Leave every picture out, and retype all the remaining records exactly.

+ + + +

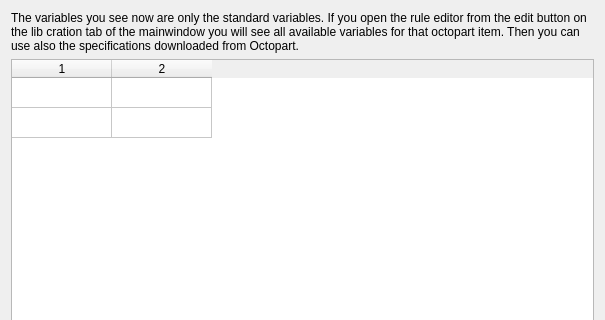
pioupus/kicadLibCreator, file project/src/variablesform.ui: the form before one commit; both pictures show x 0 to 605 and y 0 to 320 of the 605 by 989 pixel window.
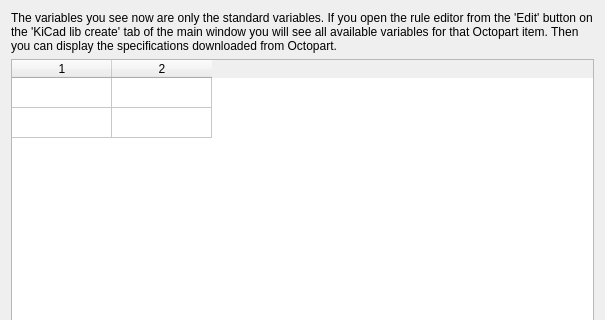
The form after the commit.

Commit message:
Suggested minor edits to interface
Minor suggestions for improved interface consistency, spelling etc.

What changed in the file:
```diff
--- a/project/src/variablesform.ui
+++ b/project/src/variablesform.ui
@@ -44,7 +44,7 @@
    <item row="0" column="0">
     <widget class="QLabel" name="lbl_help_text">
      <property name="text">
-      <string>The variables you see now are only the standard variables. If you open the rule editor from the edit button on the lib cration tab of the mainwindow you will see all available variables for that octopart item. Then you can use also the specifications downloaded from Octopart.</string>
+      <string>The variables you see now are only the standard variables. If you open the rule editor from the 'Edit' button on the 'KiCad lib create' tab of the main window you will see all available variables for that Octopart item. Then you can display the specifications downloaded from Octopart.</string>
      </property>
      <property name="wordWrap">
       <bool>true</bool>
```
The commit also changes 4 other files.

+ + + +

Expected output
pioupus/kicadLibCreator, file project/src/variablesform.ui: the form before one commit; both pictures show x 0 to 605 and y 0 to 320 of the 605 by 989 pixel window.
The form after the commit.

Commit message:
Suggested minor edits to interface
Minor suggestions for improved interface consistency, spelling etc.

What changed in the file:
```diff
--- a/project/src/variablesform.ui
+++ b/project/src/variablesform.ui
@@ -44,7 +44,7 @@
    <item row="0" column="0">
     <widget class="QLabel" name="lbl_help_text">
      <property name="text">
-      <string>The variables you see now are only the standard variables. If you open the rule editor from the edit button on the lib cration tab of the mainwindow you will see all available variables for that octopart item. Then you can use also the specifications downloaded from Octopart.</string>
+      <string>The variables you see now are only the standard variables. If you open the rule editor from the 'Edit' button on the 'KiCad lib create' tab of the main window you will see all available variables for that Octopart item. Then you can display the specifications downloaded from Octopart.</string>
      </property>
      <property name="wordWrap">
       <bool>true</bool>
```
The commit also changes 4 other files.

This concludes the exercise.